T.D. Jakes Real Estate Ventures develops real estate and programs centered on affordable and workforce housing for families in underserved areas.

Republican Governor Brian Kemp called the join announcements "a real shot in the arm for an important community within the state of Georgia. Significant job creation such as this will create more opportunities for hardworking Georgians and surrounding small businesses, which are the real backbone of our state's economy."

Kemp has had frequent clashes with Atlanta's Democratic mayor, but not on this. Keisha Lance Bottoms said the pact "marks another monumental chapter in the history of Fort Mac. Thank you to Tyler Perry, Springbok and Bishop TD Jakes for their vision and investment in the Southwest Atlanta community. The positive impact will be felt for generations to come."

"Springbok, Ryan Murphy, Fox/Disney Detail 'Project Blitzkrieg,'" by Brent Lang, Variety, July 25, 2021

Springbok Productions, Ryan Murphy, and the 20th Century Fox division of Disney have announced that 2022 will be the launch year for what they are calling, "Project Blitzkrieg," a yearlong campaign in TV and film to tell the story of the late, disgraced David Geffen, and his connections and effects throughout Hollywood. It is a campaign of three TV seasons and a theatrical film, all of which share the same cast members.

The year starts with the latest season of Murphy and Springbok's FX anthology series Feud, to be entitled The House of Mouse. This season will focus on the breakdown of the working relationship between former Disney CEO Michael Eisner and his onetime lieutenant, Jeffrey Katzenberg. It chart their relationship from being mentored by legendary businessman Barry Diller, to their initial jobs at the network ABC, their tenure running Paramount Pictures, and their nine-year run as the team in charge of Disney, where they engineered what came to be called the "Disney Renaissance." But in 1994, when Disney President and COO Frank Wells died in a helicopter crash, Eisner refused to name Katzenberg to the post, leading to a bitter rivalry where Katzenberg left, sued for residuals he claimed was owed him, and then founded DreamWorks with Geffen and Steven Spielberg, leading to a long period of conflict and one-upsmanship between the two companies and their CEOs.

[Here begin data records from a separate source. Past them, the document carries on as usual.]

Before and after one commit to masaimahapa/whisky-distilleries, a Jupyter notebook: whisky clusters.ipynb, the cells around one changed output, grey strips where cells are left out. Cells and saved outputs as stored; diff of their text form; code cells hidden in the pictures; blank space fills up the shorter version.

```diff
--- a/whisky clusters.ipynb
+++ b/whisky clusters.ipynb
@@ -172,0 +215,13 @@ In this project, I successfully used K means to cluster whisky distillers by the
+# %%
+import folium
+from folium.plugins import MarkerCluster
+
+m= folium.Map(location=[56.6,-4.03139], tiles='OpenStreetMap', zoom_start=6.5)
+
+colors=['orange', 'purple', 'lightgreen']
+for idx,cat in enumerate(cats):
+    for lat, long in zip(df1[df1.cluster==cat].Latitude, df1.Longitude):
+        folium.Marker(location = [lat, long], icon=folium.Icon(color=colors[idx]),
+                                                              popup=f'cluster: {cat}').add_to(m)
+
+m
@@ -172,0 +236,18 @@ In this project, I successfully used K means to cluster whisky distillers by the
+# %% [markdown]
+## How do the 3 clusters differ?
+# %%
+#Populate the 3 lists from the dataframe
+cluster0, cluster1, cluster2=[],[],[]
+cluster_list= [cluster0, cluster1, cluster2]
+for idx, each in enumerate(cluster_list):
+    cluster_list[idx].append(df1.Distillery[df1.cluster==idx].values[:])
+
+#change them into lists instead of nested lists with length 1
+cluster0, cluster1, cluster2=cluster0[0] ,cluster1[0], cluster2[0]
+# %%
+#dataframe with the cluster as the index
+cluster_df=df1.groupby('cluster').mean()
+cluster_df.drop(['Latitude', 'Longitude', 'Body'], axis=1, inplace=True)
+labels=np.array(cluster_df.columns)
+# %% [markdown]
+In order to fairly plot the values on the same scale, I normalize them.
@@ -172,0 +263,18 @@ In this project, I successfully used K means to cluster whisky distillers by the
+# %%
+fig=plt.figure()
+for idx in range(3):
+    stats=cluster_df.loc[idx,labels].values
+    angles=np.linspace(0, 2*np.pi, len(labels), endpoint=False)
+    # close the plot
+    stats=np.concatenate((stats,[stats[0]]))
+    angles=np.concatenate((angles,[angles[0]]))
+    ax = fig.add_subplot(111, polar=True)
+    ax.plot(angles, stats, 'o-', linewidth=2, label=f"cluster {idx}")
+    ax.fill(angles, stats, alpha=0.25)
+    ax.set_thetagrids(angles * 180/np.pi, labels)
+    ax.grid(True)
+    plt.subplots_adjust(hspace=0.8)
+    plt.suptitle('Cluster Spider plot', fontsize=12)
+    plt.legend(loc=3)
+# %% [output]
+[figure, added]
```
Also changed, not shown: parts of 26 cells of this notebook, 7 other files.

Following that is the first of two seasons of Springbok and Murphy's American Crime Story for 2022. The first season, The Devils of Hollywood, details the sordid cabal of sexual misconduct of Harvey Weinstein, Bryan Singer, Kevin Spacey, the founders of Digital Entertainment Network, Gary Goddard, Lou Pearlman, Garth Ancier and David Neuman; a cabal that Geffen aided and abetted the crimes of by helping cover it up and running smear operations against other individuals to distract attention from them, in exchange for getting their loyalty.

At the same time as this, Fox will release the theatrical film The Operator, about the life and career of Geffen, a career built on continually destroying rivals and taking them out to leave himself standing. The film is written and directed by Rian Johnson, the writer and director of Star Wars: The Last Jedi and Knives Out, and co-produced by Johnson's T-Street Productions.

Lastly, the second ACS season, The Talented Mr. Epstein, will cover the sordid crimes and antics of billionaire financier Jeffrey Epstein, who had considerable ties to Geffen and the cabal.